▶ _Exercise objective_:
Below are the records. How many of their lines contain "shown"? Give only the number.

_ _ _ _

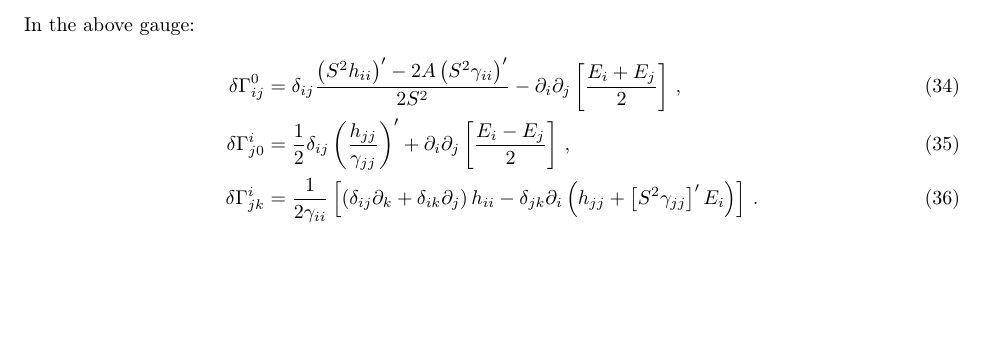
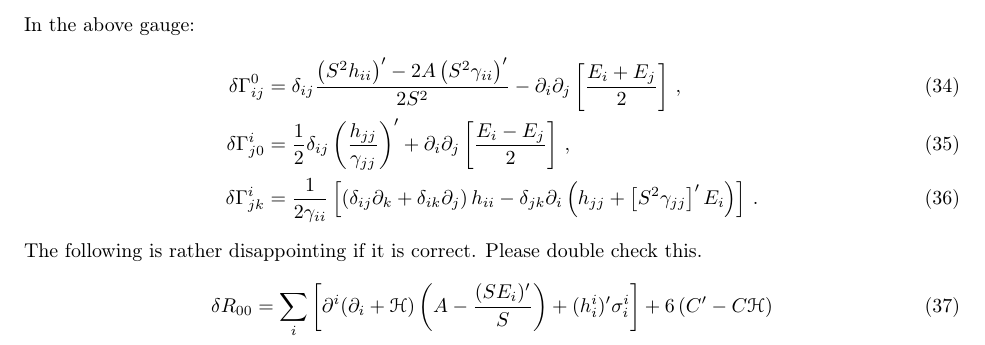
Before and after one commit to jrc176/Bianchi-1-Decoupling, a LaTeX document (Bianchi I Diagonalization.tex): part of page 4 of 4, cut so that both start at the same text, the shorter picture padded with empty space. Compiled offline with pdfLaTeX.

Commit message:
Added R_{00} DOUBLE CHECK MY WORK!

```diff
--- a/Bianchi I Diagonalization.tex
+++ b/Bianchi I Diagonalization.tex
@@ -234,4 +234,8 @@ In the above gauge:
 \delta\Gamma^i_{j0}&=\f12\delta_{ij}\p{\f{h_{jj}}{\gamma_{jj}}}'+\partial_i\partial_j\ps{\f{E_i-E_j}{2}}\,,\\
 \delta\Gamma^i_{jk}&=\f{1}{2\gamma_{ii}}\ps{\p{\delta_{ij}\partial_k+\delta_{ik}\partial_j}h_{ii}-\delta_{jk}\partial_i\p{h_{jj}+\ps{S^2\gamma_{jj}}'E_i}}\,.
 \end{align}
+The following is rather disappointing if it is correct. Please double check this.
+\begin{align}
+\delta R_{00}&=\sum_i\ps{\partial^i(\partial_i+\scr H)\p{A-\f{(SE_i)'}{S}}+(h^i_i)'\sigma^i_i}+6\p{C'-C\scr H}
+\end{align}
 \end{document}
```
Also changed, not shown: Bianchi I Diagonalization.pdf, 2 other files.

_ _ _ _

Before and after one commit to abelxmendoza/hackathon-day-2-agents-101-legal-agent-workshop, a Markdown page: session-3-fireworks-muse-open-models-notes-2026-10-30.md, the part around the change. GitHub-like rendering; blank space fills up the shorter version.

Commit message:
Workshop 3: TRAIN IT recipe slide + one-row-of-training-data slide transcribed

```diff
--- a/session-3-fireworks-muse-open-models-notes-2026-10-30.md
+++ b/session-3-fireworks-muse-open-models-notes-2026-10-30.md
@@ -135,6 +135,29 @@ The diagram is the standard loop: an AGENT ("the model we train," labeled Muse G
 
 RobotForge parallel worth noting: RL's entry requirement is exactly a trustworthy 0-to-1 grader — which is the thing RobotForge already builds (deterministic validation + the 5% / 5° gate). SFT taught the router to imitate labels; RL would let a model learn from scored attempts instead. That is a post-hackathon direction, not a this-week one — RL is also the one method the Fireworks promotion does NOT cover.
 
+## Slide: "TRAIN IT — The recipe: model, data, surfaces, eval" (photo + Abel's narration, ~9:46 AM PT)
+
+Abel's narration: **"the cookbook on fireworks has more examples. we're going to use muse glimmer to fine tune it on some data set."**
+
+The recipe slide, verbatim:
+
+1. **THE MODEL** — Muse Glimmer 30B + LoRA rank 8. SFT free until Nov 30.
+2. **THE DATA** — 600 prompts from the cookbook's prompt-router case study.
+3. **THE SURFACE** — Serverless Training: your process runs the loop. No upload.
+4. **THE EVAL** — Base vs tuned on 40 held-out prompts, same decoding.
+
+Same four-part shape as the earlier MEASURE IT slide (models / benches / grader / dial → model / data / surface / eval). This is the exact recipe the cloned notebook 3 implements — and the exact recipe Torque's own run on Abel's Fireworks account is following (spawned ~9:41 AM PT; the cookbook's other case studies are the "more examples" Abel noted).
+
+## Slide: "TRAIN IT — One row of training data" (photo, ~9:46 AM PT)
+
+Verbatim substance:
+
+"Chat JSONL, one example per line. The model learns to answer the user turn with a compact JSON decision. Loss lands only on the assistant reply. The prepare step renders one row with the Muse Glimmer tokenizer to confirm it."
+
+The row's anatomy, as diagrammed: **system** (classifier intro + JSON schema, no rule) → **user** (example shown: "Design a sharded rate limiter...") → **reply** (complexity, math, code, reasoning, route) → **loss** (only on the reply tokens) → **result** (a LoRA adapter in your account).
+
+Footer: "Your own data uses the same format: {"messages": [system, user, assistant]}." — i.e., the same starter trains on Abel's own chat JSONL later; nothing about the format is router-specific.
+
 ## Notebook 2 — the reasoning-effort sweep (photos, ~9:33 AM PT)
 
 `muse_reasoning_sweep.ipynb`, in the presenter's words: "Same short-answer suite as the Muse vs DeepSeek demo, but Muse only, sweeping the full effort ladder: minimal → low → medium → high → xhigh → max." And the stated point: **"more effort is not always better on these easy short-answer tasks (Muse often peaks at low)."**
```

_ _ _ _

▶ _Output_:
2